By Mark Nestmann – Nestmann.com –
FATCA and similar laws have eviscerated financial privacy in the US. And last year, thanks to whistleblower Edward Snowden, the world learned the extent of the surveillance conducted by America’s largest spy agency, the NSA.
Now the Postal Service has joined in the game, introducing an NSA-style dragnet over mail delivery.
The most shocking aspect of the crackdown against financial and electronic privacy is the lengths that Congress, the Treasury Department, the NSA, and now the Postal Service have gone to subvert our constitutional right to privacy.
The lesson is the same, too. If you want privacy – of any type – you won’t find it in the US. But you will find it offshore.
How Treasury and the NSA Subverted Privacy in the US
Acting through the non-governmental organization called the Financial Action Task Force (FATF), the Treasury Department forced supposedly non-binding recommendations into law. This has had the effect of gradually subverting any meaningful constitutional protection of your financial privacy from the US government. Today, Treasury agencies are literally hardwired into America’s banks and must be notified instantly whenever a customer engages in a “suspicious transaction.” Your bank statement, individual financial transactions, and even copies of your checks are available for warrantless inspection by the IRS anytime….
The Supreme Court ruled decades ago that the government can’t open first-class mail, such as letters and sealed packages, unless a court issues a warrant backed by probable cause. (Newspapers, magazines, pamphlets, and other printed matter have no such protection.) But the privacy advantages of first-class mail have mostly disappeared, thanks to the War on Terror.
Before 2001, the only way that the Postal Inspection Service could inspect mail was if it fit into broad “suspicious package profiles” the service had created. The profiles relied on dog sniffs carried out by animals trained to alert to narcotics, other contraband, or cash. Drug-sniffing dogs may check packages sent to or from “source areas for the distribution of narcotics and/or controlled substances.” It turns out that every major city in the US is such a “source area.”

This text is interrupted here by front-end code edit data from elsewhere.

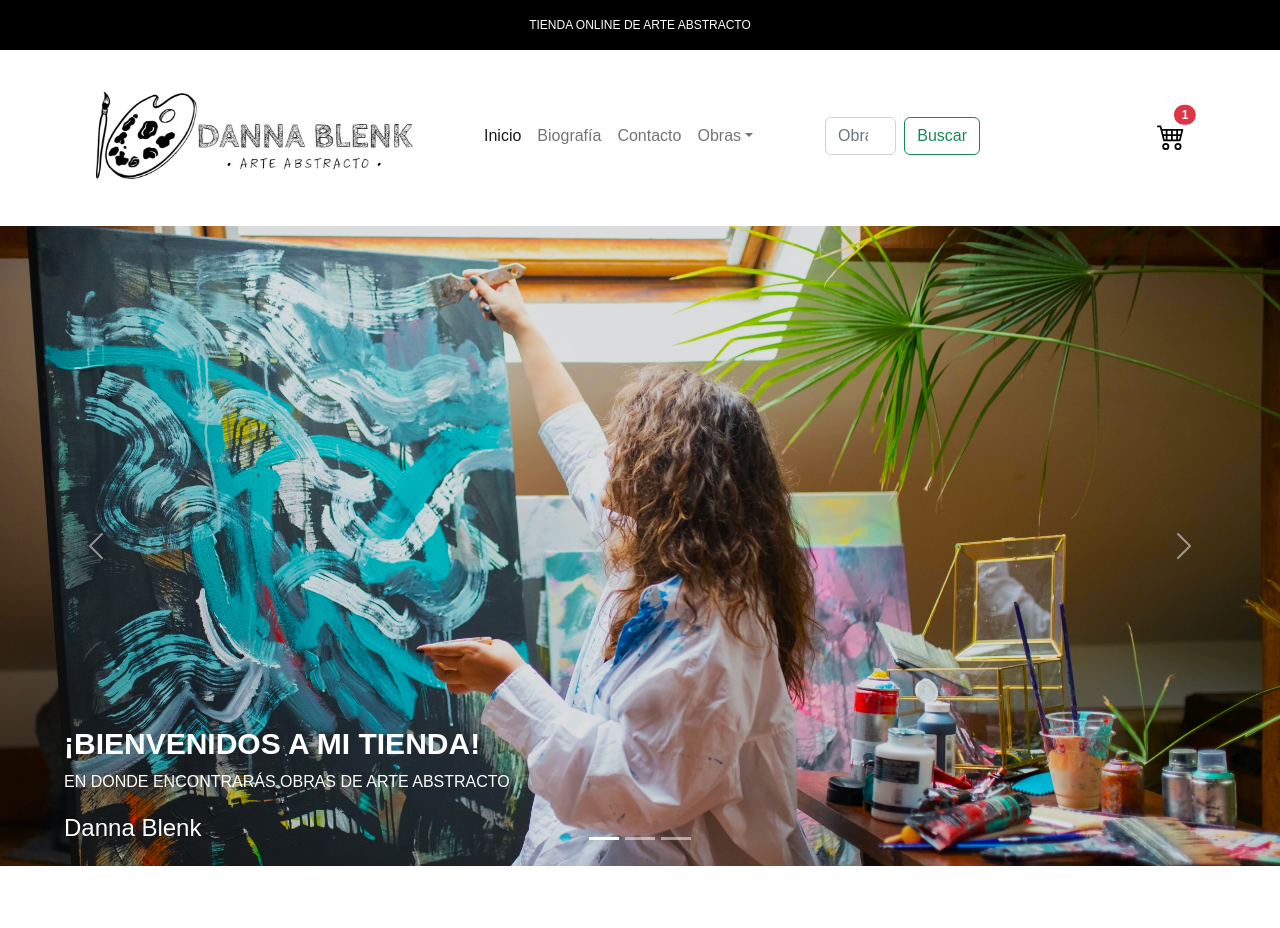
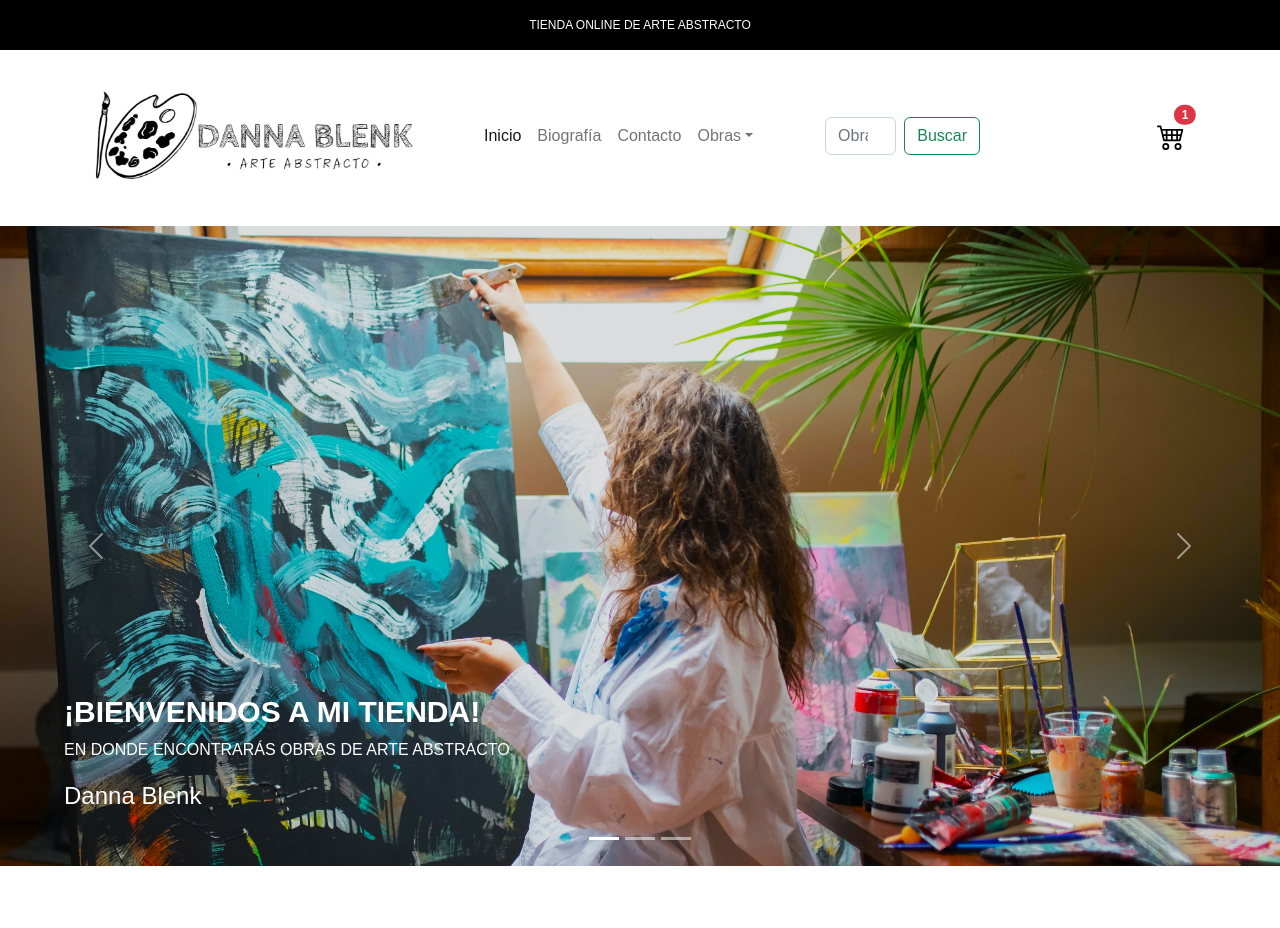
Before and after one commit to carinabravo/tienda-de-arte, a React (Create React App) app: page / in a window 1280 px wide. Shown: the top 928 px of the page. Built offline with nearby package versions, Linux system fonts and the light colour scheme; grey boxes are pictures that could not be loaded.

Commit message:
se ajusta porcentaje en text de carousel

```diff
--- a/src/components/carousel.css
+++ b/src/components/carousel.css
@@ -1,7 +1,7 @@
 .carousel-caption {
   text-align: start;
   left: 5%;
-  top: 75%;
+  top: 70%;
 }
 
 .texto-carousel {
```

After 9/11, that wasn’t enough for Congress. In 2002, it gave the Customs Service the authority to conduct warrantless searches of international first-class mail. And in 2006, President George W. Bush quietly asserted a new government prerogative to open any type of mail. In a “signing statement” attached to a reform act that was support to enhance postal privacy, Bush claimed the government could open any postal correspondence without a warrant, probable cause, or even suspicion that it contains dangerous materials or contraband. The only requirement is that the mail opening be related to “foreign intelligence collection.”

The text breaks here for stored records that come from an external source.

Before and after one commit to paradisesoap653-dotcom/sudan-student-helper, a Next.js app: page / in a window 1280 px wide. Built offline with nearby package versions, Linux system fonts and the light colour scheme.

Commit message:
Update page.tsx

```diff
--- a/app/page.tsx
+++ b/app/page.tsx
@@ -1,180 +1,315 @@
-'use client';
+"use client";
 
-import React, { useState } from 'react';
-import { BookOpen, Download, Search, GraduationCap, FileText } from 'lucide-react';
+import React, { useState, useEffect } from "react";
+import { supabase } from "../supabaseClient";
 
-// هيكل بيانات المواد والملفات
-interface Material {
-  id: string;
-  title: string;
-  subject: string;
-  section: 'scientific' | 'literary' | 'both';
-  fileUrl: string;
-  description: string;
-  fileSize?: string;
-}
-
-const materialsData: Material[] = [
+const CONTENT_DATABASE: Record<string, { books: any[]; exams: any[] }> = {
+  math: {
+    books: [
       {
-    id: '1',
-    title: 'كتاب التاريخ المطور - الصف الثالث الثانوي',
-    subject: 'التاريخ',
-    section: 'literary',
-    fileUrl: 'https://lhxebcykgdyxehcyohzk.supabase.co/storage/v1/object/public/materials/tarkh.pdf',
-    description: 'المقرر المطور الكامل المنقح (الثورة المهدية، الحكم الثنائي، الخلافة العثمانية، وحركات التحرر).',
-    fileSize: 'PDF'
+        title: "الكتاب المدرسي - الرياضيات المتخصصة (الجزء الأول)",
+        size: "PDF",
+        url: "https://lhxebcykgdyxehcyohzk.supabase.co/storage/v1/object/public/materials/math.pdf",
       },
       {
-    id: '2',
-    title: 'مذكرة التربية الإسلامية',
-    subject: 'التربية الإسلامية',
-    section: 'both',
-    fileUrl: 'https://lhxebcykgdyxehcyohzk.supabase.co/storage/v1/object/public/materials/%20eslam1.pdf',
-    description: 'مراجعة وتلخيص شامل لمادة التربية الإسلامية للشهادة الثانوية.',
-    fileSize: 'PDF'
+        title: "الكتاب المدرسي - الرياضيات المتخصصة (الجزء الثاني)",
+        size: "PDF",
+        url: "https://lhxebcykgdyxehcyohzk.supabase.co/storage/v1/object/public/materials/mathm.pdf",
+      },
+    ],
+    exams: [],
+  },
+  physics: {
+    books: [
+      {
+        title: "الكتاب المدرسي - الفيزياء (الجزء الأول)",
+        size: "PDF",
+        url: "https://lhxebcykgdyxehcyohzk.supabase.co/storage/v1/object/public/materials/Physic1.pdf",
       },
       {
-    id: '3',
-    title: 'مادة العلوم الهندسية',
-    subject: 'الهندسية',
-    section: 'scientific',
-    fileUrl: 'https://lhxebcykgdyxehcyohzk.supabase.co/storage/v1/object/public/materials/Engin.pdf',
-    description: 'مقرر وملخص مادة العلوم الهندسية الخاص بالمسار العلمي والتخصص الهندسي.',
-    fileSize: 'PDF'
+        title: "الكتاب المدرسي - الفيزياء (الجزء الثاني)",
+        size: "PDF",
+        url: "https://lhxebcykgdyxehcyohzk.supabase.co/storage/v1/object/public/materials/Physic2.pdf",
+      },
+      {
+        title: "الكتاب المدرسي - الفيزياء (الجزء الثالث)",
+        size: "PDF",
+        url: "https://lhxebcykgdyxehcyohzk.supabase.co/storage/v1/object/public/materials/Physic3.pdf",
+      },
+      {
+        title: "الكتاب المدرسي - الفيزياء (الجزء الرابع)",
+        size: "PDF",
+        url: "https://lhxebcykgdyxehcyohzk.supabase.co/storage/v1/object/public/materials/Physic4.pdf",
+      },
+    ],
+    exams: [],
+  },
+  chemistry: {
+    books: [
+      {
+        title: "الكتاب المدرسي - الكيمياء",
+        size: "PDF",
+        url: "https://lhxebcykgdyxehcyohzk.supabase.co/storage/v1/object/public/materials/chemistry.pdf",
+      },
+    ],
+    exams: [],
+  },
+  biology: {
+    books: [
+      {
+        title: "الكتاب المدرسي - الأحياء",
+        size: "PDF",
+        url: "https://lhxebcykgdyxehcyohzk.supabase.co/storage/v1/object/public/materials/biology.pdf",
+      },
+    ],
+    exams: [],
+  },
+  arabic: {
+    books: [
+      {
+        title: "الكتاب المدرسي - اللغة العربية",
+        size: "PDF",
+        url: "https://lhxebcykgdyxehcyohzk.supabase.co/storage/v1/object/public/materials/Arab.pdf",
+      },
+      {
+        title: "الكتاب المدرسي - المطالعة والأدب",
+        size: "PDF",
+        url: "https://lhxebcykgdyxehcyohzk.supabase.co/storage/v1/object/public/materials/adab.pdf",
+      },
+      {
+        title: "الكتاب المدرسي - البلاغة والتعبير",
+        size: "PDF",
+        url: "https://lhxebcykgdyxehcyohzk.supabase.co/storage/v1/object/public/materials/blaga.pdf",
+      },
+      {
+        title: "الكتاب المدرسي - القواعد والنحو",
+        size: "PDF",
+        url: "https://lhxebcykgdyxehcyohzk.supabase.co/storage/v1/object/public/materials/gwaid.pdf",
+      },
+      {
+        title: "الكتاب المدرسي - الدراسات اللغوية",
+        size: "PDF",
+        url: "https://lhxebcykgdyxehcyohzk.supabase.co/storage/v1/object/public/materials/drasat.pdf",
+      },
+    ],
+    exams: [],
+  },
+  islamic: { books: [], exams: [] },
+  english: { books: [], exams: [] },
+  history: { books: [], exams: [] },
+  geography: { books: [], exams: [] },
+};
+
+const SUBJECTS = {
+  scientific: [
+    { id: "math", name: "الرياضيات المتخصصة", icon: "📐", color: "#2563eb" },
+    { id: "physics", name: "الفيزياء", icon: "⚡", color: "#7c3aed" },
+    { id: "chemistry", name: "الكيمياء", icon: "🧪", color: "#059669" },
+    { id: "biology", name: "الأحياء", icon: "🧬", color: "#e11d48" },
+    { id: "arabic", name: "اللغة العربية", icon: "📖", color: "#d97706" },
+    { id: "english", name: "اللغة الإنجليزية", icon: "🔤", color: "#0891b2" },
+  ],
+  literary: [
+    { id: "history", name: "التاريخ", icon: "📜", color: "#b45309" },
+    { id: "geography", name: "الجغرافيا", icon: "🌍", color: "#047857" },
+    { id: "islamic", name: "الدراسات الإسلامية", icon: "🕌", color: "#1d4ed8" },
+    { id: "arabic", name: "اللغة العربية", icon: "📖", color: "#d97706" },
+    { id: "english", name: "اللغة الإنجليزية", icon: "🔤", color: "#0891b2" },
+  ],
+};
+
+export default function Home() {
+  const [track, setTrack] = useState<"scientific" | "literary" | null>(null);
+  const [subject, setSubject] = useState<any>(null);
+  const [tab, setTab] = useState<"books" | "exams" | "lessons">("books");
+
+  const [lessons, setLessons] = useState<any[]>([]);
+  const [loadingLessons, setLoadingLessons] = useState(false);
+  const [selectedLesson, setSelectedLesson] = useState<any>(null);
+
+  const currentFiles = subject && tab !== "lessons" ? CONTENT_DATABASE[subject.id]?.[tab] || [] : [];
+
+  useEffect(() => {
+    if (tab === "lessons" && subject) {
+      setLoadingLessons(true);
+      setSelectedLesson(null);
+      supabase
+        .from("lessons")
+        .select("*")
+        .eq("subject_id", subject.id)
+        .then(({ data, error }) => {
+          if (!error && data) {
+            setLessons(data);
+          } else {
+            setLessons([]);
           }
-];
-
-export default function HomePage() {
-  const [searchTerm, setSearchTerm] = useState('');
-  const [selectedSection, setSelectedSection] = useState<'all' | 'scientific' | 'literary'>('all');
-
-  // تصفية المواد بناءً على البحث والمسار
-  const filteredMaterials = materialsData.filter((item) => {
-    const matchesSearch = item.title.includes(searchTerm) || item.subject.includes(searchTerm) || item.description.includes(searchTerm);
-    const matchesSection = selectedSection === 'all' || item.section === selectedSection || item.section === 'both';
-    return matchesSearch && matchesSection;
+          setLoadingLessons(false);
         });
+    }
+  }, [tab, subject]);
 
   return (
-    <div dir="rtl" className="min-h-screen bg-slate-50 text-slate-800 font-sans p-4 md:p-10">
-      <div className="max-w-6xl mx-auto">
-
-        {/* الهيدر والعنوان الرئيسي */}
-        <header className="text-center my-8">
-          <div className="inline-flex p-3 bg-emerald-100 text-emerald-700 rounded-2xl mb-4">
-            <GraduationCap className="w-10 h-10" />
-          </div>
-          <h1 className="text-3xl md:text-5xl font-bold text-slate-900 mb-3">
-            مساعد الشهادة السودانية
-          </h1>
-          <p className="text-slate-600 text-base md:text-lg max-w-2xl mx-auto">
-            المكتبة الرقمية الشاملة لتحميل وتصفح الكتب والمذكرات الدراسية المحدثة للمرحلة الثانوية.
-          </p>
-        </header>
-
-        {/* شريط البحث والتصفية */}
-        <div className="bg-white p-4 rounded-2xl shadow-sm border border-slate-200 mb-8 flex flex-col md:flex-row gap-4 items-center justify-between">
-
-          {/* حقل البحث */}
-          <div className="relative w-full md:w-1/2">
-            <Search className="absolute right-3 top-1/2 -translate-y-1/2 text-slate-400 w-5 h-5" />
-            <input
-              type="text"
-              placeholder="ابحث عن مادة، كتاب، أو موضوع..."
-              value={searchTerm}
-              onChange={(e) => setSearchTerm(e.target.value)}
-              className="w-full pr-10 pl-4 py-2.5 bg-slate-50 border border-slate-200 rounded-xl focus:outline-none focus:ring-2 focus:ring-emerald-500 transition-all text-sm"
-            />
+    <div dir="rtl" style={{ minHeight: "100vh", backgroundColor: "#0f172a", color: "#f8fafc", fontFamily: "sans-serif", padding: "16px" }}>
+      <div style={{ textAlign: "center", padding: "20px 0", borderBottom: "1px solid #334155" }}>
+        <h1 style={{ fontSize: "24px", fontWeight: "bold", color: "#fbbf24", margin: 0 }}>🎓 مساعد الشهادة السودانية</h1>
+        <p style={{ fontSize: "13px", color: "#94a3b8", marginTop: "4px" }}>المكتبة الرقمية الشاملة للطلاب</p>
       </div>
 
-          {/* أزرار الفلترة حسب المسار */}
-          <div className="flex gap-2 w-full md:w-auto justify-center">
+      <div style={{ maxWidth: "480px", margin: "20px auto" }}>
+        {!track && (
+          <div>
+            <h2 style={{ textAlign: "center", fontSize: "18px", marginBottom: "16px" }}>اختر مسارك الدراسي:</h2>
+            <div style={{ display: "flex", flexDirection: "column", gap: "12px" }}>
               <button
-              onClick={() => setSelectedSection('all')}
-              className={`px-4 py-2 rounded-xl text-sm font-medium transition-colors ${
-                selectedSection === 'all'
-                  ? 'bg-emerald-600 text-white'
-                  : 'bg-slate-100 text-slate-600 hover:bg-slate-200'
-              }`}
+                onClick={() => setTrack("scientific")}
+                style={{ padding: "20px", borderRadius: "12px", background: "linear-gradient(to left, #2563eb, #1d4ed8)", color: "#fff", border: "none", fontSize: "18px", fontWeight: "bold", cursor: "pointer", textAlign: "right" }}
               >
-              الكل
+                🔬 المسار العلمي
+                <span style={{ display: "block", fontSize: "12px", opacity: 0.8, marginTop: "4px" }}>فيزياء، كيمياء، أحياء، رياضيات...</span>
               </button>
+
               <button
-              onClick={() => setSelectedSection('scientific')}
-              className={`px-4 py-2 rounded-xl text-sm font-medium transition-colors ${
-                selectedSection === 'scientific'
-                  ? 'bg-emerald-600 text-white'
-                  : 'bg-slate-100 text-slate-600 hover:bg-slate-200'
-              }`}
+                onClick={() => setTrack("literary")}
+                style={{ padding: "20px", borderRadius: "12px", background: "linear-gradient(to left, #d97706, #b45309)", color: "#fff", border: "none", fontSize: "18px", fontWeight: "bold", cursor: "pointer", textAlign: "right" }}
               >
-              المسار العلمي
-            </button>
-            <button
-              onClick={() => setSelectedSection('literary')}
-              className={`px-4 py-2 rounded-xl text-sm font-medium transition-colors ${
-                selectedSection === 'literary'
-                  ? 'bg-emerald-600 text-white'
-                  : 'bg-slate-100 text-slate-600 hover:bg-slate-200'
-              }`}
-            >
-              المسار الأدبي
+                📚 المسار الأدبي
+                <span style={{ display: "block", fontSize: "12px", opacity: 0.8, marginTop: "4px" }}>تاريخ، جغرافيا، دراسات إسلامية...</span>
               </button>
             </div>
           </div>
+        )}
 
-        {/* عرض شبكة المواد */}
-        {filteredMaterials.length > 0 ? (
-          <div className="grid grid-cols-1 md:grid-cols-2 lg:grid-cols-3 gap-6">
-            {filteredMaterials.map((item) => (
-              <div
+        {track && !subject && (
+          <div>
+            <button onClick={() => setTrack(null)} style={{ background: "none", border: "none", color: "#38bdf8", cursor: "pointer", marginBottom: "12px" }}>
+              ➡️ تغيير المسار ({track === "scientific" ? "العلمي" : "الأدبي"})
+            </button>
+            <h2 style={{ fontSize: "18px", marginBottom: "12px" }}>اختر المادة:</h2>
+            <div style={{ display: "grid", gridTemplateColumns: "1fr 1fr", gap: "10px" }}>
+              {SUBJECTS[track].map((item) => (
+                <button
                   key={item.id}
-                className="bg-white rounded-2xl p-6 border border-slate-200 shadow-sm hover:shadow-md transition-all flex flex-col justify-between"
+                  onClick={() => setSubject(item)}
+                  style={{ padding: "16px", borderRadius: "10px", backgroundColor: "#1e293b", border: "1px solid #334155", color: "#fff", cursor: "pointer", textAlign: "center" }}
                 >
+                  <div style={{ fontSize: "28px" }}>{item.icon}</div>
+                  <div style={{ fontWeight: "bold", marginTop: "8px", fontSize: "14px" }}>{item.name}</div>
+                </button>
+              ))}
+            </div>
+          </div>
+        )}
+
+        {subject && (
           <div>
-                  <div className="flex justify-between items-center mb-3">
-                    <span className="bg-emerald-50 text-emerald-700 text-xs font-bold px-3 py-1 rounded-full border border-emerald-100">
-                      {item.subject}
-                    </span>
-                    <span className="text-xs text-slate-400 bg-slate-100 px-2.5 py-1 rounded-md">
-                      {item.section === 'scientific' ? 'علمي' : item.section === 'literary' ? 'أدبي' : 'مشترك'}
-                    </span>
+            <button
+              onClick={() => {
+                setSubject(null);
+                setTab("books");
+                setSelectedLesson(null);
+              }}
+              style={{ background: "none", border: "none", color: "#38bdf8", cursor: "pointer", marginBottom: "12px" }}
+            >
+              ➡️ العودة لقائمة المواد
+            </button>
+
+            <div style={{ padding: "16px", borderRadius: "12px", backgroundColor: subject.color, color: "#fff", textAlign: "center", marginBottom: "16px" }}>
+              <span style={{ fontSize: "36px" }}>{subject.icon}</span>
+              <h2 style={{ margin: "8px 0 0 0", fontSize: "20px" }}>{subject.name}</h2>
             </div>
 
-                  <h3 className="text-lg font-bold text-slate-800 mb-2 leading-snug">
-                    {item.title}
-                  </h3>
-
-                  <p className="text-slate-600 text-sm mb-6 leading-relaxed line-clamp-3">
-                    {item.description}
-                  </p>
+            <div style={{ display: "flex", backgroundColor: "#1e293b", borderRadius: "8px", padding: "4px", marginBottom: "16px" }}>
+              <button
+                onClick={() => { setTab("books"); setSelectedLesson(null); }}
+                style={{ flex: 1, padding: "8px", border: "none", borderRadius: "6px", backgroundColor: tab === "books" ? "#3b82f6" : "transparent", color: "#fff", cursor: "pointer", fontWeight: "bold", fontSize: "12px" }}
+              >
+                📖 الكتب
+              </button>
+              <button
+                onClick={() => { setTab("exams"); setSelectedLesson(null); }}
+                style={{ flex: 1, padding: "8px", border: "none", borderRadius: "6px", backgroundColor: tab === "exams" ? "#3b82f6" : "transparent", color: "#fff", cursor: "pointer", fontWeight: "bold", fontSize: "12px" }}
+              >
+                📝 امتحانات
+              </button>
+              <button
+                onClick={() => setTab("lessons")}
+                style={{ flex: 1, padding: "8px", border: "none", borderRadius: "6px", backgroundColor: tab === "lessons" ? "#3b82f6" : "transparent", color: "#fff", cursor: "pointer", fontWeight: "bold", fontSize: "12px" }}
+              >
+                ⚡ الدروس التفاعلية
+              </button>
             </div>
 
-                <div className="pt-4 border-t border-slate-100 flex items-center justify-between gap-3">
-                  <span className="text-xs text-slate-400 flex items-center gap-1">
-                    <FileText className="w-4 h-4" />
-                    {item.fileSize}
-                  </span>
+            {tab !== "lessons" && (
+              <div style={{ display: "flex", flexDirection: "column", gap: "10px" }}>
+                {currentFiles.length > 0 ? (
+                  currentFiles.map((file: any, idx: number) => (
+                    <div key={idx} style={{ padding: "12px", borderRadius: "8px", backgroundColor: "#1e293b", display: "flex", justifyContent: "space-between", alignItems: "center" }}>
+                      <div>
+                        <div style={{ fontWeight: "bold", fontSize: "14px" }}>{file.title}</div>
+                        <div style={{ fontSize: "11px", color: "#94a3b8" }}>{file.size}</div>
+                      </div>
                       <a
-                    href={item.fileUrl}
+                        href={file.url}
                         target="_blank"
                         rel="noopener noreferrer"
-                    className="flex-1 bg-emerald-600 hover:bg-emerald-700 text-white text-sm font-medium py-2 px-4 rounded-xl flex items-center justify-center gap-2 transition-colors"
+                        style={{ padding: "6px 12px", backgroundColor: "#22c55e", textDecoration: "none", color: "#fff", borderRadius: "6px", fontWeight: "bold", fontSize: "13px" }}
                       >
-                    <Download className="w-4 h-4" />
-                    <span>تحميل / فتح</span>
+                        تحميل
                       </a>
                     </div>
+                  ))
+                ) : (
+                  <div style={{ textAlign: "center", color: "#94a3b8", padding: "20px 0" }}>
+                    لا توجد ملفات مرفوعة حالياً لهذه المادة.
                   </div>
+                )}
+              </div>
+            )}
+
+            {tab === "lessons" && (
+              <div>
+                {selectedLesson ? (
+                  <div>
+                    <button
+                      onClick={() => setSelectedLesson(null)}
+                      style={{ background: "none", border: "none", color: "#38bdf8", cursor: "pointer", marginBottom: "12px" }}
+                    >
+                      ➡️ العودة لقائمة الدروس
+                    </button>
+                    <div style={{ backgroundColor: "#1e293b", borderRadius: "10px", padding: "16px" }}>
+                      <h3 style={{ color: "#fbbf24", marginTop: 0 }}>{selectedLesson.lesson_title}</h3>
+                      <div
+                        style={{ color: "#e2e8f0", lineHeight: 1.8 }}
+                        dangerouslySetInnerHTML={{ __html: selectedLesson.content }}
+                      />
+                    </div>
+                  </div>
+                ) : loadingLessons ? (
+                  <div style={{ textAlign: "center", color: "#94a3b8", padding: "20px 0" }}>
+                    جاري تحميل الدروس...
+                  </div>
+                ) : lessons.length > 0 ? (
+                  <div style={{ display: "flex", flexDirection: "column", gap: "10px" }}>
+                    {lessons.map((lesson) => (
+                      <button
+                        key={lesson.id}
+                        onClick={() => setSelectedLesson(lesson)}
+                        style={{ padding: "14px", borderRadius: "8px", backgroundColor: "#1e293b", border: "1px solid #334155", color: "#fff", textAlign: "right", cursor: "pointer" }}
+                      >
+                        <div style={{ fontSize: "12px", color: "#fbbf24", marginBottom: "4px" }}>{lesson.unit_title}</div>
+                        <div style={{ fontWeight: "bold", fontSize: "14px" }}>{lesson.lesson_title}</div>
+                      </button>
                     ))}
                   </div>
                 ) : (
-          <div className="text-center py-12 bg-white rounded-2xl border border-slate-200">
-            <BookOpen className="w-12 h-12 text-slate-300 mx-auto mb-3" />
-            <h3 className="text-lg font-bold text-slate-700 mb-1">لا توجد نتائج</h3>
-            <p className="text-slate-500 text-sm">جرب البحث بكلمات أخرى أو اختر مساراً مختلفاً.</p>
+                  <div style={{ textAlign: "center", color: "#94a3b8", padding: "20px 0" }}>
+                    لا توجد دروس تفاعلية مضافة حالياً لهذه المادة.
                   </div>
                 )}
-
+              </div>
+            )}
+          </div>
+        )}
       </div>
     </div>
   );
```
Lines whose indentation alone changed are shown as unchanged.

Of course, just about anything could conceivably be related to “foreign intelligence collection.” It’s a loophole big enough to drive a truck through.